What you are asked to do.
Please repeat each line below exactly, with no images in the copy.

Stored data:

* * *

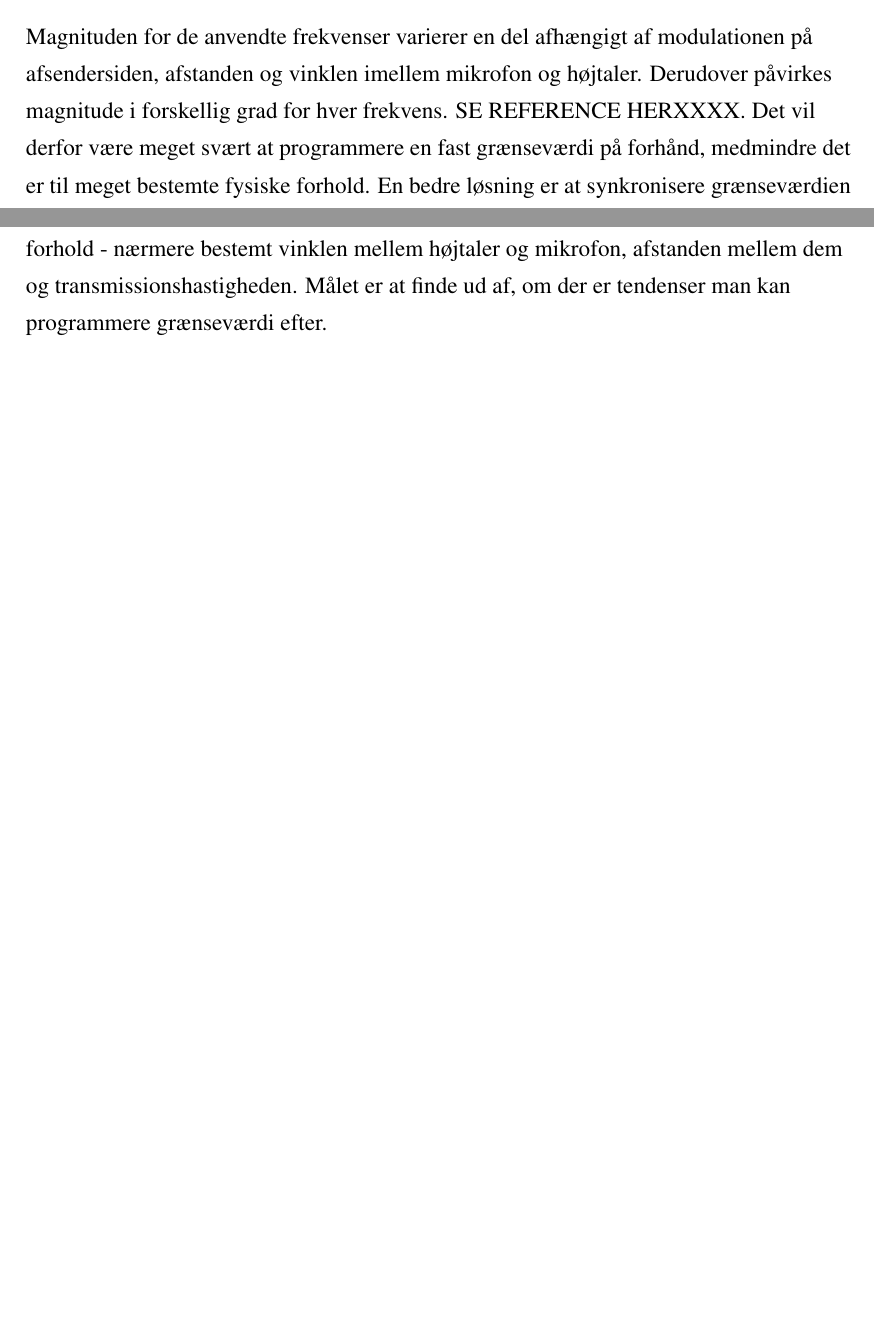
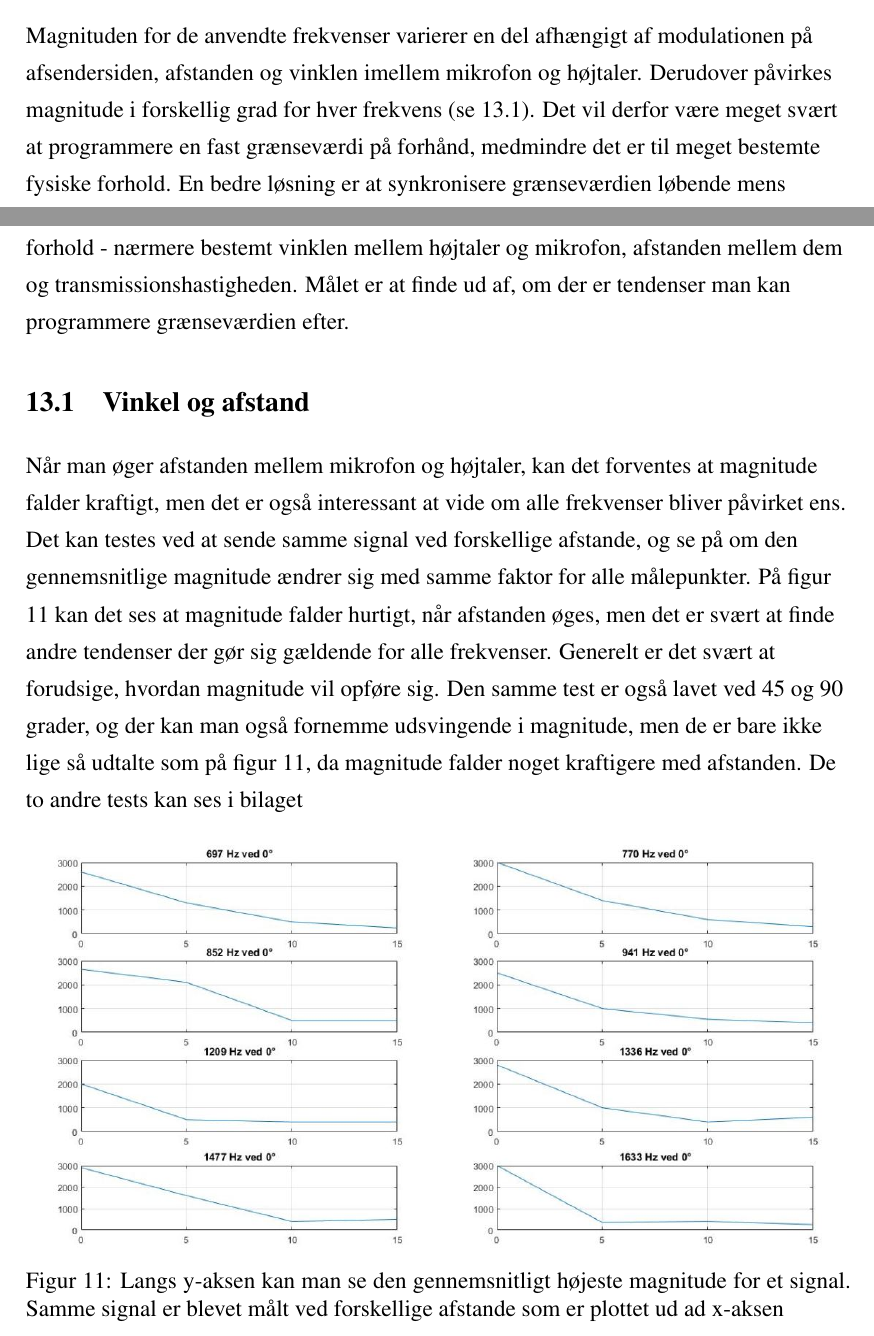
Before and after one commit to ninkaninus/3.semesterProject, a LaTeX document (Documents/Rapport/Master.tex, which reads Documents/Rapport/Sections/Physical.tex, Documents/Rapport/Sections/Test.tex): two parts of pages 17 and 30 of 40, joined at a grey line, cut so that both start at the same text, the shorter picture padded with empty space. Compiled offline with pdfLaTeX.

Commit message:
Testafsnit omhandlende afstand og vinkel

```diff
--- a/Documents/Rapport/Sections/Physical.tex
+++ b/Documents/Rapport/Sections/Physical.tex
@@ -134,7 +134,7 @@ Når \textit{syncToFirstDTMF} leder bufferen igennem, er dens vigtigste opgave a
 
 \paragraph{Synkronisering af grænseværdier}\hfill \break
 
-Magnituden for de anvendte frekvenser varierer en del afhængigt af modulationen på afsendersiden, afstanden og vinklen imellem mikrofon og højtaler. Derudover påvirkes magnitude i forskellig grad for hver frekvens. SE REFERENCE HERXXXX. Det vil derfor være meget svært at programmere en fast grænseværdi på forhånd, medmindre det er til meget bestemte fysiske forhold. En bedre løsning er at synkronisere grænseværdien løbende mens programmet kører, så programmet bliver mere stabilt og kan anvendes i flere situationer.
+Magnituden for de anvendte frekvenser varierer en del afhængigt af modulationen på afsendersiden, afstanden og vinklen imellem mikrofon og højtaler. Derudover påvirkes magnitude i forskellig grad for hver frekvens (se \ref{sec:afstand}). Det vil derfor være meget svært at programmere en fast grænseværdi på forhånd, medmindre det er til meget bestemte fysiske forhold. En bedre løsning er at synkronisere grænseværdien løbende mens programmet kører, så programmet bliver mere stabilt og kan anvendes i flere situationer.
 
 \begin{figure}[h!]
 \centering
--- a/Documents/Rapport/Sections/Test.tex
+++ b/Documents/Rapport/Sections/Test.tex
@@ -1,6 +1,16 @@
 \section{Test}
 
-For at finde ud af hvordan der kan bestemmes en fornuftig grænseværdi, skal der findes ud af hvorledes magnitude for DTMF-frekvenserne ændrer sig under forskellige fysiske forhold - nærmere bestemt vinklen mellem højtaler og mikrofon, afstanden mellem dem og transmissionshastigheden. Målet er at finde ud af, om der er tendenser man kan programmere grænseværdi efter.
+For at finde ud af hvordan der kan bestemmes en fornuftig grænseværdi, skal der findes ud af hvorledes magnitude for DTMF-frekvenserne ændrer sig under forskellige fysiske forhold - nærmere bestemt vinklen mellem højtaler og mikrofon, afstanden mellem dem og transmissionshastigheden. Målet er at finde ud af, om der er tendenser man kan programmere grænseværdien efter.
+
+\subsection{Vinkel og afstand} \label{sec:afstand}
+Når man øger afstanden mellem mikrofon og højtaler, kan det forventes at magnitude falder kraftigt, men det er også interessant at vide om alle frekvenser bliver påvirket ens. Det kan testes ved at sende samme signal ved forskellige afstande, og se på om den gennemsnitlige magnitude ændrer sig med samme faktor for alle målepunkter. På figur \ref{fig:degrees} kan det ses at magnitude falder hurtigt, når afstanden øges, men det er svært at finde andre tendenser der gør sig gældende for alle frekvenser. Generelt er det svært at forudsige, hvordan magnitude vil opføre sig. Den samme test er også lavet ved 45 og 90 grader, og der kan man også fornemme udsvingende i magnitude, men de er bare ikke lige så udtalte som på figur \ref{fig:degrees}, da magnitude falder noget kraftigere med afstanden. De to andre tests kan ses i bilaget
+
+\begin{figure}[h!]
+\centering
+\includegraphics[scale=0.5]{Billeder/0degrees.jpg}
+\caption{Langs y-aksen kan man se den gennemsnitligt højeste magnitude for et signal. Samme signal er blevet målt ved forskellige afstande som er plottet ud ad x-aksen}
+\label{fig:degrees}
+\end{figure}
 
 \subsection{Vinduefunktioner} \label{sec:Windowfunction}
 
```
Also changed, not shown: Documents/Rapport/Billeder/0degrees.jpg (added), Documents/Rapport/Billeder/45degrees.jpg (added), Documents/Rapport/Billeder/90degrees.jpg (added), Documents/Rapport/Sections/Physical.tex (2 more changed lines).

* * *

Written solution.
Before and after one commit to ninkaninus/3.semesterProject, a LaTeX document (Documents/Rapport/Master.tex, which reads Documents/Rapport/Sections/Physical.tex, Documents/Rapport/Sections/Test.tex): two parts of pages 17 and 30 of 40, joined at a grey line, cut so that both start at the same text, the shorter picture padded with empty space. Compiled offline with pdfLaTeX.

Commit message:
Testafsnit omhandlende afstand og vinkel

```diff
--- a/Documents/Rapport/Sections/Physical.tex
+++ b/Documents/Rapport/Sections/Physical.tex
@@ -134,7 +134,7 @@ Når \textit{syncToFirstDTMF} leder bufferen igennem, er dens vigtigste opgave a
 
 \paragraph{Synkronisering af grænseværdier}\hfill \break
 
-Magnituden for de anvendte frekvenser varierer en del afhængigt af modulationen på afsendersiden, afstanden og vinklen imellem mikrofon og højtaler. Derudover påvirkes magnitude i forskellig grad for hver frekvens. SE REFERENCE HERXXXX. Det vil derfor være meget svært at programmere en fast grænseværdi på forhånd, medmindre det er til meget bestemte fysiske forhold. En bedre løsning er at synkronisere grænseværdien løbende mens programmet kører, så programmet bliver mere stabilt og kan anvendes i flere situationer.
+Magnituden for de anvendte frekvenser varierer en del afhængigt af modulationen på afsendersiden, afstanden og vinklen imellem mikrofon og højtaler. Derudover påvirkes magnitude i forskellig grad for hver frekvens (se \ref{sec:afstand}). Det vil derfor være meget svært at programmere en fast grænseværdi på forhånd, medmindre det er til meget bestemte fysiske forhold. En bedre løsning er at synkronisere grænseværdien løbende mens programmet kører, så programmet bliver mere stabilt og kan anvendes i flere situationer.
 
 \begin{figure}[h!]
 \centering
--- a/Documents/Rapport/Sections/Test.tex
+++ b/Documents/Rapport/Sections/Test.tex
@@ -1,6 +1,16 @@
 \section{Test}
 
-For at finde ud af hvordan der kan bestemmes en fornuftig grænseværdi, skal der findes ud af hvorledes magnitude for DTMF-frekvenserne ændrer sig under forskellige fysiske forhold - nærmere bestemt vinklen mellem højtaler og mikrofon, afstanden mellem dem og transmissionshastigheden. Målet er at finde ud af, om der er tendenser man kan programmere grænseværdi efter.
+For at finde ud af hvordan der kan bestemmes en fornuftig grænseværdi, skal der findes ud af hvorledes magnitude for DTMF-frekvenserne ændrer sig under forskellige fysiske forhold - nærmere bestemt vinklen mellem højtaler og mikrofon, afstanden mellem dem og transmissionshastigheden. Målet er at finde ud af, om der er tendenser man kan programmere grænseværdien efter.
+
+\subsection{Vinkel og afstand} \label{sec:afstand}
+Når man øger afstanden mellem mikrofon og højtaler, kan det forventes at magnitude falder kraftigt, men det er også interessant at vide om alle frekvenser bliver påvirket ens. Det kan testes ved at sende samme signal ved forskellige afstande, og se på om den gennemsnitlige magnitude ændrer sig med samme faktor for alle målepunkter. På figur \ref{fig:degrees} kan det ses at magnitude falder hurtigt, når afstanden øges, men det er svært at finde andre tendenser der gør sig gældende for alle frekvenser. Generelt er det svært at forudsige, hvordan magnitude vil opføre sig. Den samme test er også lavet ved 45 og 90 grader, og der kan man også fornemme udsvingende i magnitude, men de er bare ikke lige så udtalte som på figur \ref{fig:degrees}, da magnitude falder noget kraftigere med afstanden. De to andre tests kan ses i bilaget
+
+\begin{figure}[h!]
+\centering
+\includegraphics[scale=0.5]{Billeder/0degrees.jpg}
+\caption{Langs y-aksen kan man se den gennemsnitligt højeste magnitude for et signal. Samme signal er blevet målt ved forskellige afstande som er plottet ud ad x-aksen}
+\label{fig:degrees}
+\end{figure}
 
 \subsection{Vinduefunktioner} \label{sec:Windowfunction}
 
```
Also changed, not shown: Documents/Rapport/Billeder/0degrees.jpg (added), Documents/Rapport/Billeder/45degrees.jpg (added), Documents/Rapport/Billeder/90degrees.jpg (added), Documents/Rapport/Sections/Physical.tex (2 more changed lines).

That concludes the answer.